*What is needed*
Every line with "hidden" in it must be copied from the data.

--- Entries shown Enclosed Below ---

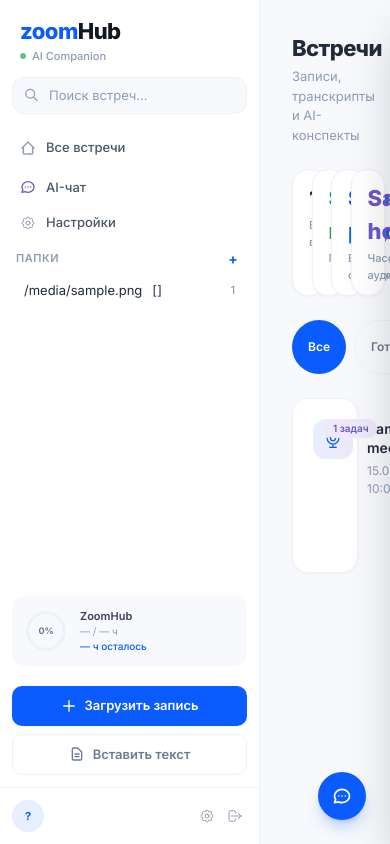
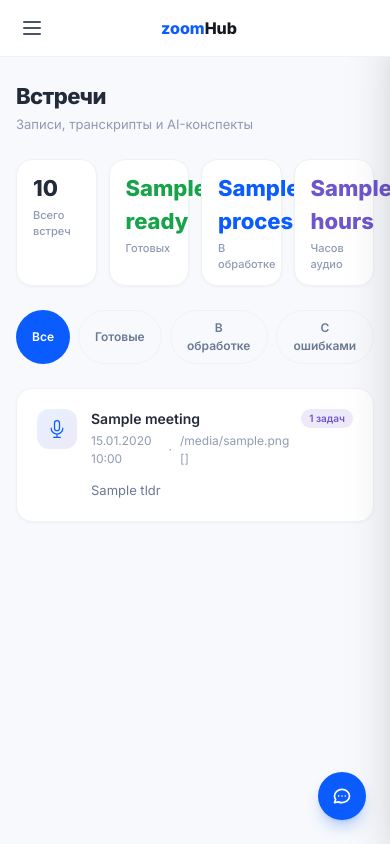
Before and after one commit to OlmasKotaullin/zoomhub, a Python web app: template app/templates/index.html in a window 390 px wide. Run offline with Jinja, Linux system fonts and the light colour scheme; the template is opened without the code that fills it: most values are stand-ins (such as "Sample title", 1, 10 or a date in 2020); some libraries are stand-ins or nearby versions.

Commit message:
fix: mobile responsive layout — hide sidebar, add hamburger menu
Sidebar was always visible on iPhone (w-[260px] without responsive).
Now: hidden on mobile (md:hidden), hamburger menu in top bar,
sidebar opens as overlay on tap, closes on item click.
Main content gets top padding for mobile header.

Co-Authored-By: Claude Opus 4.6 (1M context) <noreply@anthropic.com>

```diff
--- a/app/templates/base.html
+++ b/app/templates/base.html
@@ -101,8 +101,17 @@
 <body class="bg-zoom-surface text-g-800 min-h-screen">
   {% block body %}
   <div class="flex h-screen">
+    <!-- Mobile header -->
+    <div class="md:hidden fixed top-0 left-0 right-0 z-50 bg-white border-b border-g-100 px-4 py-3 flex items-center justify-between">
+      <button onclick="document.getElementById('sidebar').classList.toggle('hidden')" class="p-1">
+        <svg class="w-6 h-6 text-g-600" fill="none" stroke="currentColor" viewBox="0 0 24 24"><path stroke-linecap="round" stroke-linejoin="round" stroke-width="2" d="M4 6h16M4 12h16M4 18h16"/></svg>
+      </button>
+      <span class="text-[16px] font-extrabold"><span class="text-zoom">zoom</span><span class="text-g-900">Hub</span></span>
+      <div class="w-6"></div>
+    </div>
+
     <!-- Sidebar -->
-    <aside class="w-[260px] bg-white border-r border-g-100 flex flex-col">
+    <aside id="sidebar" class="hidden md:flex w-[260px] bg-white border-r border-g-100 flex-col fixed md:static inset-0 z-40 pt-14 md:pt-0" onclick="if(window.innerWidth<768)this.classList.add('hidden')">
       <!-- Logo -->
       <div class="px-5 pt-5 pb-3">
         <h1 class="text-[22px] font-extrabold tracking-tight leading-none">
@@ -245,8 +254,8 @@
     </aside>
 
     <!-- Main -->
-    <main class="flex-1 overflow-y-auto relative">
-      <div id="mainContent" class="max-w-[860px] mx-auto px-8 py-8">
+    <main class="flex-1 overflow-y-auto relative pt-14 md:pt-0">
+      <div id="mainContent" class="max-w-[860px] mx-auto px-4 md:px-8 py-6 md:py-8">
         {% block content %}{% endblock %}
       </div>
     </main>
```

--- End of Enclosed Entries shown ---

*Expected answer*
Now: hidden on mobile (md:hidden), hamburger menu in top bar,
+    <div class="md:hidden fixed top-0 left-0 right-0 z-50 bg-white border-b border-g-100 px-4 py-3 flex items-center justify-between">
+      <button onclick="document.getElementById('sidebar').classList.toggle('hidden')" class="p-1">
+    <aside id="sidebar" class="hidden md:flex w-[260px] bg-white border-r border-g-100 flex-col fixed md:static inset-0 z-40 pt-14 md:pt-0" onclick="if(window.innerWidth<768)this.classList.add('hidden')">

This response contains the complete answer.